Member Spotlight: Brainsy Answers all Your Questions
With the clutter of information on the Internet, knowing what is valuable and trustworthy — or from a direct source, no less — can be tough. Washington, D.C. startup Brainsy makes reliable information from credible sources accessible to everyone.
Based out of the 1776 campus, Brainsy connects individuals and groups to subject matter experts through ECNs, or Expert Calling Networks. Brainsy is different from other advice platforms not only because it’s based on phone calls but because it allows users to monetize their social media profiles. 1776 had the chance to sit down and speak to with Brainsy’s CEO and Chief Innovation Officer, Brian Christie, to discuss the startup’s concept, successes, and challenges.
Relay Foods founder Zach Buckner started Brainsy (originally as Fanaticall) in 2011 with the idea to connect people in the music industry. Founding Brainsy in D.C. made the most sense for finding a diversity of countless quality experts given all the powerful organizations and connections. Buckner brought on board Christie, who previously led and advised various startups in the D.C. area, as CEO in 2013.
Christie soon realized that “the application was broader and could go beyond the music world,” and “someday it ought to be available for anyone to share.” His realization resulted in re-branding, and the Brainsy concept quickly evolved into a large information network that touches on anything and everything within the limits of the law. Today, major ECN subject matters include bitcoin, college counseling, health and wellness coaching, and even fishing.
One of the most exciting moments for Brainsy took place during President Barack Obama’s visit to the 1776 D.C. campus. In fact, the visit had a significant impact on Brainsy’s trajectory. Christie was fortunate enough to speak to Obama about the startup’s business model. After viewing video footage of the exchange with Obama, Brainsy’s board of investors excitedly urged Christie to launch that very day, several months ahead of schedule. Now, Christie frequently shares the video of his interaction with Obama with others to explain how the business works.

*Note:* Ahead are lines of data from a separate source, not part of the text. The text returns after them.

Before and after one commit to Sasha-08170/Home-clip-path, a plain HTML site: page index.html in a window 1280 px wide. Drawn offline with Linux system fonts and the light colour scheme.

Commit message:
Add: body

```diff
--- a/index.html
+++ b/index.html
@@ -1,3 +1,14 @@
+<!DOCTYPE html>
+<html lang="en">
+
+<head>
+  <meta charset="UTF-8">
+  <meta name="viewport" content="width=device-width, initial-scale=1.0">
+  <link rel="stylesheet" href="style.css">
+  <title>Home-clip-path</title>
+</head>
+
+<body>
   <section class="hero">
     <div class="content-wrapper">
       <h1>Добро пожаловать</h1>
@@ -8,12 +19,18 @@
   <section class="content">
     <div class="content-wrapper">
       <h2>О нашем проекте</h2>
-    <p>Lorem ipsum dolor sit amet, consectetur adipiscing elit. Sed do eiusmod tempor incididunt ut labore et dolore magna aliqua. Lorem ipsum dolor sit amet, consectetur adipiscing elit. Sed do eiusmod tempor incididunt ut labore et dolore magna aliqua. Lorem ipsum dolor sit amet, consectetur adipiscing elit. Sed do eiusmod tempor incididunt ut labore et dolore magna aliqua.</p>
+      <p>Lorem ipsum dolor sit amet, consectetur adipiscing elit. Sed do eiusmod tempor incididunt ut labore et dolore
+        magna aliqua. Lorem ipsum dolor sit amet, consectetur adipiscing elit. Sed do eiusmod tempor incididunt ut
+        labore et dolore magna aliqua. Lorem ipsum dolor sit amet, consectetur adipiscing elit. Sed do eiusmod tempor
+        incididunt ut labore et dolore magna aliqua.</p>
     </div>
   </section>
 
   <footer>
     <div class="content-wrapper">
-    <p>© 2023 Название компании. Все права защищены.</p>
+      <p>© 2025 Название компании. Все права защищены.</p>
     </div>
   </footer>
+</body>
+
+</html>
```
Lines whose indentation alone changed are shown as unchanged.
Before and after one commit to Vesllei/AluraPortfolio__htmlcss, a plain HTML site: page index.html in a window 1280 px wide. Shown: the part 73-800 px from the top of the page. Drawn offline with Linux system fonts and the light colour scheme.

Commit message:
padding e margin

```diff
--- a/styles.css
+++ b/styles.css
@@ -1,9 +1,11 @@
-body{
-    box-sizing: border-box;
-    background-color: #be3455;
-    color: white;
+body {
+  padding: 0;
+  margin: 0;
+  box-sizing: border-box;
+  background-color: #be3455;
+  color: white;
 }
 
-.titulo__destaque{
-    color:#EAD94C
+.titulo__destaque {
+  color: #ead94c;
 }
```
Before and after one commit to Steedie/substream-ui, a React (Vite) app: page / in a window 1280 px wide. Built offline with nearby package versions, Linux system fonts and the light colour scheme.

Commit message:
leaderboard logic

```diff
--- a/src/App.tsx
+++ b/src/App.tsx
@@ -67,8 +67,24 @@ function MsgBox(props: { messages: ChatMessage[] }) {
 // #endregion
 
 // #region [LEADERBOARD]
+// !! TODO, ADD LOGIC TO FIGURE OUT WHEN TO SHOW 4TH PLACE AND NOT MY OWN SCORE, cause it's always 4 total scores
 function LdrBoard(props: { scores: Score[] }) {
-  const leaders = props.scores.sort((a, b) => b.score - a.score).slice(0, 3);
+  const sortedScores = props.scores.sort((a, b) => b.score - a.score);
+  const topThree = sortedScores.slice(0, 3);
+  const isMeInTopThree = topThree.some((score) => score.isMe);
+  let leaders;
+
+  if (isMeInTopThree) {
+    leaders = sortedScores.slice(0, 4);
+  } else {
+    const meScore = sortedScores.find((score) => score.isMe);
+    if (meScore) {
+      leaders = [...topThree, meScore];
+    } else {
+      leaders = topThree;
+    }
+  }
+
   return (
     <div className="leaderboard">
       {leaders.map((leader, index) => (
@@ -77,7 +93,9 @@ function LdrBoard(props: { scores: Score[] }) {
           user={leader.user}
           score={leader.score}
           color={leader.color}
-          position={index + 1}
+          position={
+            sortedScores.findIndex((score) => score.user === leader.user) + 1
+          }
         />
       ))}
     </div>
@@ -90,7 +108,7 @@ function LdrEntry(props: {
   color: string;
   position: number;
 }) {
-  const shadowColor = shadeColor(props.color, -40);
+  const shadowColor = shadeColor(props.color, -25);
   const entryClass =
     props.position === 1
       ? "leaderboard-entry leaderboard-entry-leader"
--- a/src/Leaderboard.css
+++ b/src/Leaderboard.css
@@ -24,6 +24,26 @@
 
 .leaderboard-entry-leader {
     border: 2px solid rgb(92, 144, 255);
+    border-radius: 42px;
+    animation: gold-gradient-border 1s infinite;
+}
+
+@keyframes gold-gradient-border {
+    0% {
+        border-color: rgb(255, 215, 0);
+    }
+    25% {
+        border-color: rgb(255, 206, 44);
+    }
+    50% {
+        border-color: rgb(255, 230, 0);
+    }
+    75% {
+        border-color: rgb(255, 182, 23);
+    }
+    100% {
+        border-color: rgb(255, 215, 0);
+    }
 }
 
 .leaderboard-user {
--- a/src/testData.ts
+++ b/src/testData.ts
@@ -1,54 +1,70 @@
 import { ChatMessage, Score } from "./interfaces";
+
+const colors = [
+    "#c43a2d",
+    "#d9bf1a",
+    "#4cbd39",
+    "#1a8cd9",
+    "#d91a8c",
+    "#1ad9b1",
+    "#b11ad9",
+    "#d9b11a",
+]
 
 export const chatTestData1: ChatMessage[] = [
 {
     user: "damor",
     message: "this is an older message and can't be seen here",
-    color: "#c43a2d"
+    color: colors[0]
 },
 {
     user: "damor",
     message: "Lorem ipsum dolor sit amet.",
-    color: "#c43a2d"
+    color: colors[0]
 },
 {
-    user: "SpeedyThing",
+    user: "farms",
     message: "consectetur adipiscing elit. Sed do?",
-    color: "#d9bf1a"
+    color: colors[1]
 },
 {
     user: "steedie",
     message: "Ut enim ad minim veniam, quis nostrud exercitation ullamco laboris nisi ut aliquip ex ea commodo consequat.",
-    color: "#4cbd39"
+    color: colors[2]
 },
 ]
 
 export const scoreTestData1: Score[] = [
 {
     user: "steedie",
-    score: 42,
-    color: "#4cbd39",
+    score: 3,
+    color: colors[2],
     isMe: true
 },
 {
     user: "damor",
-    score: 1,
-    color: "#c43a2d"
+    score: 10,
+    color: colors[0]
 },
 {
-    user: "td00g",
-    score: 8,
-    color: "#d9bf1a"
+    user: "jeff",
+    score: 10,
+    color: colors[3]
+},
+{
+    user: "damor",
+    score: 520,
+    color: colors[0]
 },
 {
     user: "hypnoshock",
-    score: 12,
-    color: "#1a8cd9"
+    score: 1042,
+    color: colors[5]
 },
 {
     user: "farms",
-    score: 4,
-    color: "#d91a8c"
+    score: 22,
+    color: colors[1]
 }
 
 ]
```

Brainsy’s latest venture is the “HR Tech and Talent ECN,” which launched in early October. Christie explains that the “HR Tech and Talent ECN” aims to connect “top-flight human resource domain experts and consultants with organizations or businesses via paid telephone calls.”
The startup’s revenue model revolves around three groups: the expert, the sponsor, and Brainsy itself. The ECN may be launched under a third-party aggregator, known as a “sponsor,” who brings a group of subject matter experts together. Once experts join the ECN, they can affix ECN badges to their Twitter accounts or LinkedIn profiles. Clients, in turn, can receive answers and advice from experts by simply clicking the ECN badges to schedule paid phone calls. The transaction fees that the Brainsy users pay drive the revenue, and the experts receive the largest amounts from the fees. The remaining amount divides between Brainsy and the aggregators.
Christie summed up Brainsy’s greatest challenge by talking about how overwhelmingly big of an idea it is. Due to the nature of the platform, there is such a wide spectrum of channels and subject matters to cover. As a result, the team has to be prudent about which opportunities to approach and which ones to step back from. In terms of successes, Christie says Brainsy’s “milestones are measured in mini steps.” Such steps include the increasing number of customers, the unexpected international support from countries like Ireland, and the additions of new ECNs.
When asked about his broader vision for Brainsy’s future, Christie says he wants people “to be able to utilize this platform in ways we can’t even anticipate and to make it possible for people to access information that they couldn’t have gotten in the past.”